[WHAT TO DO]
Below are records; write all of them out exactly.

[Before-and-after change data]
Segment Open

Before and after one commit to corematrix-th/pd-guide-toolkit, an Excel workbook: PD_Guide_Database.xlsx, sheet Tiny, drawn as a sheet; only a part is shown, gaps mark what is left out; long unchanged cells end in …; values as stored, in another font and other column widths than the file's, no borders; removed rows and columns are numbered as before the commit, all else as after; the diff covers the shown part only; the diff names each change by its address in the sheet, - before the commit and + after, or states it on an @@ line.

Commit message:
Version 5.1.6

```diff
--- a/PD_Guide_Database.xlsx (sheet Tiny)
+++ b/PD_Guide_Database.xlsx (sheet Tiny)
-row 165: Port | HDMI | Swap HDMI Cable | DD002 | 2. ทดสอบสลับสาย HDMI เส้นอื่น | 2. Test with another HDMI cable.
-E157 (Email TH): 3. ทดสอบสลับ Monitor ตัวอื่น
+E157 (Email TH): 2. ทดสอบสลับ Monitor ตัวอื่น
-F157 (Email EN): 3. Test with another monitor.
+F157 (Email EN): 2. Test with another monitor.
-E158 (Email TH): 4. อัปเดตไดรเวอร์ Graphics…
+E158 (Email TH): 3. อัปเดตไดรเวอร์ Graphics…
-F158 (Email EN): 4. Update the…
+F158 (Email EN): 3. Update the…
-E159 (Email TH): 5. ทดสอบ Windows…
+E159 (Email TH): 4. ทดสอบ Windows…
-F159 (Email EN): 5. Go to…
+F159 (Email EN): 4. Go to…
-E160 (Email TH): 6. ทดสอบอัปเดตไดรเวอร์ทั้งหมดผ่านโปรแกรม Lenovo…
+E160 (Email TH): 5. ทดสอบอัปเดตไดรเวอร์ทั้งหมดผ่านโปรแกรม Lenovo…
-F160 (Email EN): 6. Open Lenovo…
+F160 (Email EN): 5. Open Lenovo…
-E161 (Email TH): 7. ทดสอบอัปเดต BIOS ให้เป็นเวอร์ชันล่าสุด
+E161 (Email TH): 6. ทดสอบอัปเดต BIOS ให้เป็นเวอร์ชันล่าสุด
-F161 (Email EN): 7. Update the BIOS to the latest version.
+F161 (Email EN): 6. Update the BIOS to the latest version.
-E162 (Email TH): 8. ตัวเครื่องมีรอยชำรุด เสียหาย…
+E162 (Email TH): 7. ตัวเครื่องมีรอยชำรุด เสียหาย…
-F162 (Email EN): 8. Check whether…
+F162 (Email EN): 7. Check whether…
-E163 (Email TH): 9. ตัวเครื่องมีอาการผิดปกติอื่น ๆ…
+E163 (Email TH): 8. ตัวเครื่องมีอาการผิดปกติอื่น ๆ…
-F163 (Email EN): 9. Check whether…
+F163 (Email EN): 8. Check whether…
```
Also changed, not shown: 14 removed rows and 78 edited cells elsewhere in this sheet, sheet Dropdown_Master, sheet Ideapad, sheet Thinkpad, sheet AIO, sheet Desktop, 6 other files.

Segment Closed

[THE ANSWER]
Before and after one commit to corematrix-th/pd-guide-toolkit, an Excel workbook: PD_Guide_Database.xlsx, sheet Tiny, drawn as a sheet; only a part is shown, gaps mark what is left out; long unchanged cells end in …; values as stored, in another font and other column widths than the file's, no borders; removed rows and columns are numbered as before the commit, all else as after; the diff covers the shown part only; the diff names each change by its address in the sheet, - before the commit and + after, or states it on an @@ line.

Commit message:
Version 5.1.6

```diff
--- a/PD_Guide_Database.xlsx (sheet Tiny)
+++ b/PD_Guide_Database.xlsx (sheet Tiny)
-row 165: Port | HDMI | Swap HDMI Cable | DD002 | 2. ทดสอบสลับสาย HDMI เส้นอื่น | 2. Test with another HDMI cable.
-E157 (Email TH): 3. ทดสอบสลับ Monitor ตัวอื่น
+E157 (Email TH): 2. ทดสอบสลับ Monitor ตัวอื่น
-F157 (Email EN): 3. Test with another monitor.
+F157 (Email EN): 2. Test with another monitor.
-E158 (Email TH): 4. อัปเดตไดรเวอร์ Graphics…
+E158 (Email TH): 3. อัปเดตไดรเวอร์ Graphics…
-F158 (Email EN): 4. Update the…
+F158 (Email EN): 3. Update the…
-E159 (Email TH): 5. ทดสอบ Windows…
+E159 (Email TH): 4. ทดสอบ Windows…
-F159 (Email EN): 5. Go to…
+F159 (Email EN): 4. Go to…
-E160 (Email TH): 6. ทดสอบอัปเดตไดรเวอร์ทั้งหมดผ่านโปรแกรม Lenovo…
+E160 (Email TH): 5. ทดสอบอัปเดตไดรเวอร์ทั้งหมดผ่านโปรแกรม Lenovo…
-F160 (Email EN): 6. Open Lenovo…
+F160 (Email EN): 5. Open Lenovo…
-E161 (Email TH): 7. ทดสอบอัปเดต BIOS ให้เป็นเวอร์ชันล่าสุด
+E161 (Email TH): 6. ทดสอบอัปเดต BIOS ให้เป็นเวอร์ชันล่าสุด
-F161 (Email EN): 7. Update the BIOS to the latest version.
+F161 (Email EN): 6. Update the BIOS to the latest version.
-E162 (Email TH): 8. ตัวเครื่องมีรอยชำรุด เสียหาย…
+E162 (Email TH): 7. ตัวเครื่องมีรอยชำรุด เสียหาย…
-F162 (Email EN): 8. Check whether…
+F162 (Email EN): 7. Check whether…
-E163 (Email TH): 9. ตัวเครื่องมีอาการผิดปกติอื่น ๆ…
+E163 (Email TH): 8. ตัวเครื่องมีอาการผิดปกติอื่น ๆ…
-F163 (Email EN): 9. Check whether…
+F163 (Email EN): 8. Check whether…
```
Also changed, not shown: 14 removed rows and 78 edited cells elsewhere in this sheet, sheet Dropdown_Master, sheet Ideapad, sheet Thinkpad, sheet AIO, sheet Desktop, 6 other files.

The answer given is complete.